### What needs to be done
Your reply should hold only the lines from the records below where "README" occurs.

### Given data
══════════

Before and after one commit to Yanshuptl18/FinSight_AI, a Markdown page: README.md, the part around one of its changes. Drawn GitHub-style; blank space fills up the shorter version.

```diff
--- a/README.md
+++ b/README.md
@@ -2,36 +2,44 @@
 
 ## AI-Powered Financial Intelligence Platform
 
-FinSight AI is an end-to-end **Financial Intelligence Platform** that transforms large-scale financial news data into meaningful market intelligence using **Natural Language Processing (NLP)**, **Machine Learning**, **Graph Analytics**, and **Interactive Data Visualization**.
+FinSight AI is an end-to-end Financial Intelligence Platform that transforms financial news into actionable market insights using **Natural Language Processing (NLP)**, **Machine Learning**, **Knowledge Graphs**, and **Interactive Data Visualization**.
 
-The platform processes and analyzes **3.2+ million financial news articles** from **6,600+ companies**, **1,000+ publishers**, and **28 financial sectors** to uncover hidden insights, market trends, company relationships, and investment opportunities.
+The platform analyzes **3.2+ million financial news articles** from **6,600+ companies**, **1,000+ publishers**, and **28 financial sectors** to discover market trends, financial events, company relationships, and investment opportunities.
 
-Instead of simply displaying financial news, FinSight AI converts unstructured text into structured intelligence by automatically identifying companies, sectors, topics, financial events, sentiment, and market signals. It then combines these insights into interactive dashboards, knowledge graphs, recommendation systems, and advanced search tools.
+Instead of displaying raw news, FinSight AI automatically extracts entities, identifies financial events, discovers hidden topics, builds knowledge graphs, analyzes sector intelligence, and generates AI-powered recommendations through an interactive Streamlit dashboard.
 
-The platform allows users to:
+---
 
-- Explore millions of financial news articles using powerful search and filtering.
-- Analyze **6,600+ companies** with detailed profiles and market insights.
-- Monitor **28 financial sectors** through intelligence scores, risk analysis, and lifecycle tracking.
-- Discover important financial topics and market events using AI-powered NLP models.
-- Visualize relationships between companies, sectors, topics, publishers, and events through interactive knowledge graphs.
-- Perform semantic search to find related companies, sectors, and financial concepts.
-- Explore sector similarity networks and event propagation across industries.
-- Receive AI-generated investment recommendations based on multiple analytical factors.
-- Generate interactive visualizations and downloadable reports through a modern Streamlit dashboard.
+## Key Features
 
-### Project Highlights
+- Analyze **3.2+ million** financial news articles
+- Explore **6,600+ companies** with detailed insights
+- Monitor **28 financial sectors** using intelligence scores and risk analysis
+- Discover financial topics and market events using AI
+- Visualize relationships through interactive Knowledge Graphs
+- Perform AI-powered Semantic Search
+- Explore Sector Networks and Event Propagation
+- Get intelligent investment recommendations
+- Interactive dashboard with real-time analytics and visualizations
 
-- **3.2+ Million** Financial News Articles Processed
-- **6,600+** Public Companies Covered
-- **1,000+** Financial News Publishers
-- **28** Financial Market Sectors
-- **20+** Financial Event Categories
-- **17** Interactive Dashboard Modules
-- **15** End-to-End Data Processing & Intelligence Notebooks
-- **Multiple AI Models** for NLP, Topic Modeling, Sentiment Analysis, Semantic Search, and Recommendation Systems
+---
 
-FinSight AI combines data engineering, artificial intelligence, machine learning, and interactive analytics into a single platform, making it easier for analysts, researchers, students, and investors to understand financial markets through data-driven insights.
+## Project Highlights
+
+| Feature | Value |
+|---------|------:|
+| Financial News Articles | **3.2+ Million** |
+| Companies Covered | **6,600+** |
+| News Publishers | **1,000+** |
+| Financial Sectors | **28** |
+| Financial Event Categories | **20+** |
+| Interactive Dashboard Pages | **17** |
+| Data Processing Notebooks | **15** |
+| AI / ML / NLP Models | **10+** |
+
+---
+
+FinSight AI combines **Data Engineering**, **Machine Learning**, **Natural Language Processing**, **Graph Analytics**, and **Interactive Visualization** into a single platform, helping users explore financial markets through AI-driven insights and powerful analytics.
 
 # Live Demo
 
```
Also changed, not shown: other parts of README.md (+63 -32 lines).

══════════

### Answer to this exercise
Before and after one commit to Yanshuptl18/FinSight_AI, a Markdown page: README.md, the part around one of its changes. Drawn GitHub-style; blank space fills up the shorter version.
--- a/README.md
+++ b/README.md
Also changed, not shown: other parts of README.md (+63 -32 lines).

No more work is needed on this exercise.